This new job may provide a significant increase in cash flow. While it may seem like you’ll now have a lot of money, this is a critical time to begin managing your money wisely. This includes creating a budget to help you pay off debt, student loans, develop savings, and begin investing for retirement.
Create a Budget
If you’ve been in school prior to this new job, your finances were probably relatively simple. You had some basic bills and utilities to pay, and your education may have been funded by outside sources or student loans. Now that you are ready to begin life in the workforce, your cash flow needs will change significantly.
Once you have an idea of how much your paychecks will be, it is time to sit down and determine what your expenses are. How much is rent? Will you be moving to a nicer place? Buying a car? How long before you have to begin paying back the student loans? These items will play an important role in determining where your money has to go.
Creating a budget doesn’t have to be difficult and it can be done in a few easy steps. It is important that you establish this spending plan as soon as possible so that you don’t find yourself in financial trouble later on.
Tackle Your Debt
With this new source of income, it is a perfect time to get serious about repaying your debt. If you have credit cards, you may have become used to only paying the minimum payment each month. Break the minimum payment habit as soon as possible! Minimum payments can drag your repayment out to ten years or more, costing hundreds or thousands in interest. Make it a priority to accelerate the high-interest credit card debt.
If you have student loans, you generally have three to six months before payments begin. Don’t use this grace period to rest on your laurels, but begin to plan for the payments before they start. Find out how much the payment will be and factor it into your budget now. If your lender offers automatic electronic payment, consider setting up monthly or bi-weekly payments to come right out of your bank account.
Develop a Savings Plan
Now that you’re on your own and have a steady stream of income, you should begin saving a little bit of money each paycheck for an emergency fund. Having an emergency savings fund will help you out in a jam so that you don’t have to rely on high-interest credit cards or face a financial crisis.

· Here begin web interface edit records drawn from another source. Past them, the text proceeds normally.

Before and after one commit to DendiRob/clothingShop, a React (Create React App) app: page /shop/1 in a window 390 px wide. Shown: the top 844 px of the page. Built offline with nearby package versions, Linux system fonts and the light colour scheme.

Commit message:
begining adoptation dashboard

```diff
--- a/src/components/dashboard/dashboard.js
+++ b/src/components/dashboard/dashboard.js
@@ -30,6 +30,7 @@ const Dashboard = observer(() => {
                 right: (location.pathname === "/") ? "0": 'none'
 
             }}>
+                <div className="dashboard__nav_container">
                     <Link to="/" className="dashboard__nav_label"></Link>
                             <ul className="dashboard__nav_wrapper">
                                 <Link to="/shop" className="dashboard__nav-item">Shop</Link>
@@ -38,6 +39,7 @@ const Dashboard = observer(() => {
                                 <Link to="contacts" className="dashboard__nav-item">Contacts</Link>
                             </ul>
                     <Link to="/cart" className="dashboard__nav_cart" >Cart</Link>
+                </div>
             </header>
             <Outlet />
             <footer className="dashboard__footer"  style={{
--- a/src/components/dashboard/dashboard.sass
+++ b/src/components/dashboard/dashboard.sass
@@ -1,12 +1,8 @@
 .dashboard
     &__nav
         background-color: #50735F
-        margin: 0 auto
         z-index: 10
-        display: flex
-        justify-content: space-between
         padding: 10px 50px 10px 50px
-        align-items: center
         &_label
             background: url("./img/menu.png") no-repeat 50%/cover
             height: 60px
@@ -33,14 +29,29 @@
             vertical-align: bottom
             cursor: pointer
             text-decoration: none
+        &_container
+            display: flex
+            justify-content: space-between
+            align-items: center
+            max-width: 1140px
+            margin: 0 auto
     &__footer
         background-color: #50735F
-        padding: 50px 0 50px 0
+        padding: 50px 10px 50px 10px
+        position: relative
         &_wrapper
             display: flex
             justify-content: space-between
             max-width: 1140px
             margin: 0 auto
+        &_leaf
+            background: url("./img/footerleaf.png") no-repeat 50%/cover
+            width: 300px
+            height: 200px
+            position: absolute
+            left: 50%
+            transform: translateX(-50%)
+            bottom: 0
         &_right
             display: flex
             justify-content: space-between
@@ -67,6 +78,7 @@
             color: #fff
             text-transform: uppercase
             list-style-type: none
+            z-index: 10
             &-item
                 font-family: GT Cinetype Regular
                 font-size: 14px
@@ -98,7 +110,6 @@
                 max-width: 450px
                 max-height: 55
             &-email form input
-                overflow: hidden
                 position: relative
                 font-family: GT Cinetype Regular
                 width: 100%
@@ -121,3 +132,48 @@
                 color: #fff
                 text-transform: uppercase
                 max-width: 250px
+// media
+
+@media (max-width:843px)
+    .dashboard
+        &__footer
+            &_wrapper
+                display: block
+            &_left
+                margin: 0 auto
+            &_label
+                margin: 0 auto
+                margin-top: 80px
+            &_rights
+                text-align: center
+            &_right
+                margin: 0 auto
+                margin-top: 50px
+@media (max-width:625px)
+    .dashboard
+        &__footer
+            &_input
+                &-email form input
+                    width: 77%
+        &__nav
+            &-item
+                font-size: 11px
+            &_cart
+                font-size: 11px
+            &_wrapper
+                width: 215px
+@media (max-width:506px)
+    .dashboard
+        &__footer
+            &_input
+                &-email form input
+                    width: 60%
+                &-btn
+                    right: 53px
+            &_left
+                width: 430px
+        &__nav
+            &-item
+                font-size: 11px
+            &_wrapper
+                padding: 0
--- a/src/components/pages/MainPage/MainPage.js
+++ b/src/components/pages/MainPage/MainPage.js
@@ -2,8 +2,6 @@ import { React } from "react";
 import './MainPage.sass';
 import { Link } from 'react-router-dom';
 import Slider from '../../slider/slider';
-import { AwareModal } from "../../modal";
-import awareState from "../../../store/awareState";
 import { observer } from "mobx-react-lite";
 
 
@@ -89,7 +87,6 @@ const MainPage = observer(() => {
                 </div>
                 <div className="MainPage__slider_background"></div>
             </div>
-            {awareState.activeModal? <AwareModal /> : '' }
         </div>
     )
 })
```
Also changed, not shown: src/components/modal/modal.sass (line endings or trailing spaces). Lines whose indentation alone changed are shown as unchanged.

The best way to begin saving is to create an automatic savings plan. If you have a set amount of money being set aside from each paycheck automatically, it is impossible to forget. In addition, once the money is saved automatically, after a few paychecks, you won’t even miss the money.
Begin Saving for Retirement
If you’re like most young people starting out in your first job, the thought of retirement seems like an eternity. While it may be true that you have 40 or more years until retirement, don’t wait to begin saving. Even a very small amount can begin to add up thanks to the effect of compounding interest.
Check with your employer to see if they offer a retirement plan such as a 401k plan. Many companies even offer a matching program where you can essentially get free money just by saving. If your employer doesn’t sponsor a plan, the best thing to do would be to consider opening an IRA.